▶ [Detected change data]:
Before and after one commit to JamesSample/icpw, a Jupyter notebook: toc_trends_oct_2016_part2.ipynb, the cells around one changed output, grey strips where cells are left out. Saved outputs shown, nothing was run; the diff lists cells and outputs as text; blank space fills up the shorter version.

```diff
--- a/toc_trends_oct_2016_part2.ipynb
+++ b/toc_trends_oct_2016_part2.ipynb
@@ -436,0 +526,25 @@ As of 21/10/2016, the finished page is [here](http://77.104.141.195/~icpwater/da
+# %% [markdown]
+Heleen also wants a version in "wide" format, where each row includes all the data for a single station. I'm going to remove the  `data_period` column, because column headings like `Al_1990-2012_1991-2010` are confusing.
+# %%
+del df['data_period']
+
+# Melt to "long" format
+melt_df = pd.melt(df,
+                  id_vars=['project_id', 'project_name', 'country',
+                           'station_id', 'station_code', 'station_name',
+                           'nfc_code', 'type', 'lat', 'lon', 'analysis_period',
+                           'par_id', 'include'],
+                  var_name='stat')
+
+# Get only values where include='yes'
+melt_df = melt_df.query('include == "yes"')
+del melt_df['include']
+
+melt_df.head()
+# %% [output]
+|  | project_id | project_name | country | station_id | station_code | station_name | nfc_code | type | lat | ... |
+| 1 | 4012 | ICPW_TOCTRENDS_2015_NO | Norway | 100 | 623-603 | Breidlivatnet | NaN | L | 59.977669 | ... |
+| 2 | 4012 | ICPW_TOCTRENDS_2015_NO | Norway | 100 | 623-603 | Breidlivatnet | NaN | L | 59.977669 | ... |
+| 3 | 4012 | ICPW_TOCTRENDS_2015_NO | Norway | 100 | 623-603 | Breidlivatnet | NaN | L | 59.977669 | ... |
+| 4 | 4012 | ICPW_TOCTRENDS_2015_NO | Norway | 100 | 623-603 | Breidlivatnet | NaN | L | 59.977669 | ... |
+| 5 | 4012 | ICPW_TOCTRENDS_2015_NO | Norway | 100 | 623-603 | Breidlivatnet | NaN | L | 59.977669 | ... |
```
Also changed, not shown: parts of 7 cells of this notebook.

▶ [REQUIRED ACTION]:
If a line in the records above holds the string "where", copy it.

▶ [EXPECTED ANSWER]:
Before and after one commit to JamesSample/icpw, a Jupyter notebook: toc_trends_oct_2016_part2.ipynb, the cells around one changed output, grey strips where cells are left out. Saved outputs shown, nothing was run; the diff lists cells and outputs as text; blank space fills up the shorter version.
+Heleen also wants a version in "wide" format, where each row includes all the data for a single station. I'm going to remove the  `data_period` column, because column headings like `Al_1990-2012_1991-2010` are confusing.
+# Get only values where include='yes'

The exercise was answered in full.